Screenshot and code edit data
● ● ●

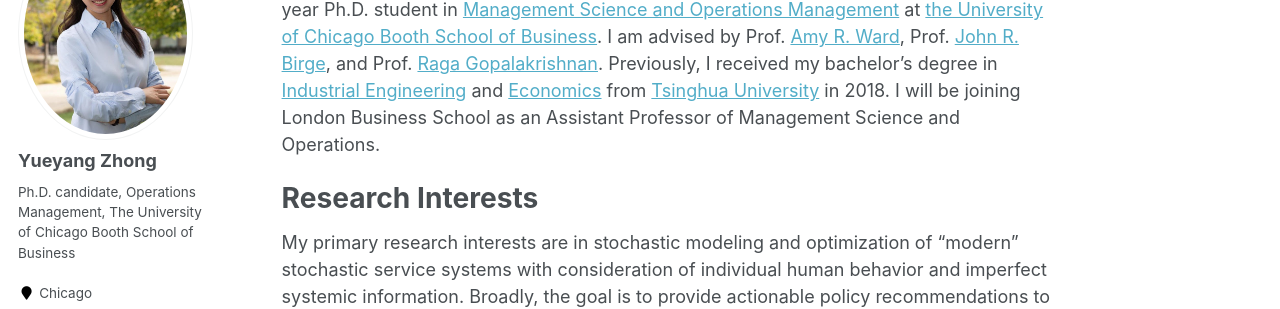
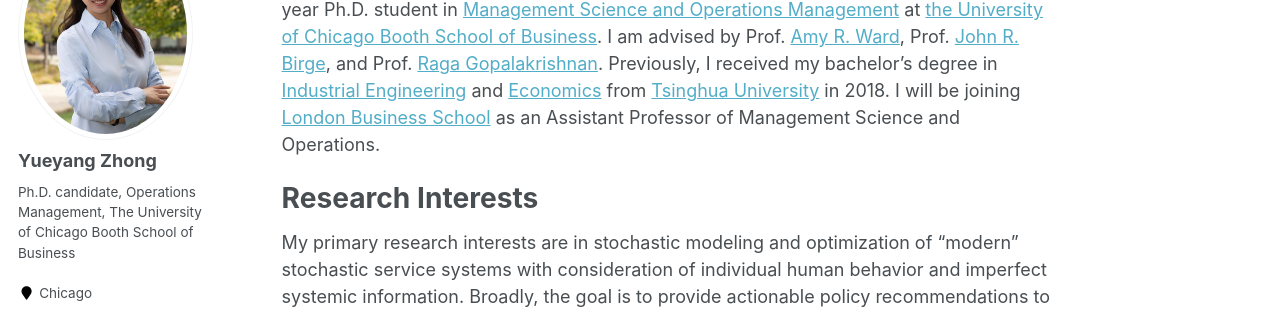
Before and after one commit to alicemengqi/site, a Jekyll site: the page built from _pages/about.md, in a window 1280 px wide and 950 px high. Shown: the part 191-500 px from the top of the window. Built offline with Jekyll 4.4.1, drawn with Linux system fonts in a browser that asks for light colours; some of the changed lines change nothing that is shown.

Commit message:
Update about.md

```diff
--- a/_pages/about.md
+++ b/_pages/about.md
@@ -8,7 +8,7 @@
   - /about.html
 ---
 
-Welcome! My name is Yueyang Zhong (Pronounced: [Yoo-eh-yahng Johng](https://translate.google.com/?hl=en&tab=TT&sl=en&tl=zh-CN&text=Yueyang%20Zhong&op=translate)). I am a fifth-year Ph.D. student in [Management Science and Operations Management](https://www.chicagobooth.edu/phd/dissertation-areas/management-science-and-operations-management) at [the University of Chicago Booth School of Business](https://www.chicagobooth.edu). I am advised by Prof. [Amy R. Ward](https://www.chicagobooth.edu/faculty/directory/w/amy-ward), Prof. [John R. Birge](https://www.chicagobooth.edu/faculty/directory/b/john-r-birge), and Prof. [Raga Gopalakrishnan](https://smith.queensu.ca/faculty_and_research/faculty_list/gopalakrishnan-raga.php). Previously, I received my bachelor's degree in [Industrial Engineering](https://www.ie.tsinghua.edu.cn/eng) and [Economics](https://www.sem.tsinghua.edu.cn/en) from [Tsinghua University](https://www.tsinghua.edu.cn/en) in 2018. I will be joining London Business School as an Assistant Professor of Management Science and Operations.
+Welcome! My name is Yueyang Zhong (Pronounced: [Yoo-eh-yahng Johng](https://translate.google.com/?hl=en&tab=TT&sl=en&tl=zh-CN&text=Yueyang%20Zhong&op=translate)). I am a fifth-year Ph.D. student in [Management Science and Operations Management](https://www.chicagobooth.edu/phd/dissertation-areas/management-science-and-operations-management) at [the University of Chicago Booth School of Business](https://www.chicagobooth.edu). I am advised by Prof. [Amy R. Ward](https://www.chicagobooth.edu/faculty/directory/w/amy-ward), Prof. [John R. Birge](https://www.chicagobooth.edu/faculty/directory/b/john-r-birge), and Prof. [Raga Gopalakrishnan](https://smith.queensu.ca/faculty_and_research/faculty_list/gopalakrishnan-raga.php). Previously, I received my bachelor's degree in [Industrial Engineering](https://www.ie.tsinghua.edu.cn/eng) and [Economics](https://www.sem.tsinghua.edu.cn/en) from [Tsinghua University](https://www.tsinghua.edu.cn/en) in 2018. I will be joining [London Business School](https://www.london.edu/) as an Assistant Professor of Management Science and Operations.
 
 # Research Interests
 My primary research interests are in stochastic modeling and optimization of "modern" stochastic service systems with consideration of individual human behavior and imperfect systemic information. Broadly, the goal is to provide actionable policy recommendations to improve system efficiency and outcomes.
```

● ● ●

Images do not belong in the copy; reproduce all other parts of the records above verbatim.

Before and after one commit to alicemengqi/site, a Jekyll site: the page built from _pages/about.md, in a window 1280 px wide and 950 px high. Shown: the part 191-500 px from the top of the window. Built offline with Jekyll 4.4.1, drawn with Linux system fonts in a browser that asks for light colours; some of the changed lines change nothing that is shown.

Commit message:
Update about.md

```diff
--- a/_pages/about.md
+++ b/_pages/about.md
@@ -8,7 +8,7 @@
   - /about.html
 ---
 
-Welcome! My name is Yueyang Zhong (Pronounced: [Yoo-eh-yahng Johng](https://translate.google.com/?hl=en&tab=TT&sl=en&tl=zh-CN&text=Yueyang%20Zhong&op=translate)). I am a fifth-year Ph.D. student in [Management Science and Operations Management](https://www.chicagobooth.edu/phd/dissertation-areas/management-science-and-operations-management) at [the University of Chicago Booth School of Business](https://www.chicagobooth.edu). I am advised by Prof. [Amy R. Ward](https://www.chicagobooth.edu/faculty/directory/w/amy-ward), Prof. [John R. Birge](https://www.chicagobooth.edu/faculty/directory/b/john-r-birge), and Prof. [Raga Gopalakrishnan](https://smith.queensu.ca/faculty_and_research/faculty_list/gopalakrishnan-raga.php). Previously, I received my bachelor's degree in [Industrial Engineering](https://www.ie.tsinghua.edu.cn/eng) and [Economics](https://www.sem.tsinghua.edu.cn/en) from [Tsinghua University](https://www.tsinghua.edu.cn/en) in 2018. I will be joining London Business School as an Assistant Professor of Management Science and Operations.
+Welcome! My name is Yueyang Zhong (Pronounced: [Yoo-eh-yahng Johng](https://translate.google.com/?hl=en&tab=TT&sl=en&tl=zh-CN&text=Yueyang%20Zhong&op=translate)). I am a fifth-year Ph.D. student in [Management Science and Operations Management](https://www.chicagobooth.edu/phd/dissertation-areas/management-science-and-operations-management) at [the University of Chicago Booth School of Business](https://www.chicagobooth.edu). I am advised by Prof. [Amy R. Ward](https://www.chicagobooth.edu/faculty/directory/w/amy-ward), Prof. [John R. Birge](https://www.chicagobooth.edu/faculty/directory/b/john-r-birge), and Prof. [Raga Gopalakrishnan](https://smith.queensu.ca/faculty_and_research/faculty_list/gopalakrishnan-raga.php). Previously, I received my bachelor's degree in [Industrial Engineering](https://www.ie.tsinghua.edu.cn/eng) and [Economics](https://www.sem.tsinghua.edu.cn/en) from [Tsinghua University](https://www.tsinghua.edu.cn/en) in 2018. I will be joining [London Business School](https://www.london.edu/) as an Assistant Professor of Management Science and Operations.
 
 # Research Interests
 My primary research interests are in stochastic modeling and optimization of "modern" stochastic service systems with consideration of individual human behavior and imperfect systemic information. Broadly, the goal is to provide actionable policy recommendations to improve system efficiency and outcomes.
```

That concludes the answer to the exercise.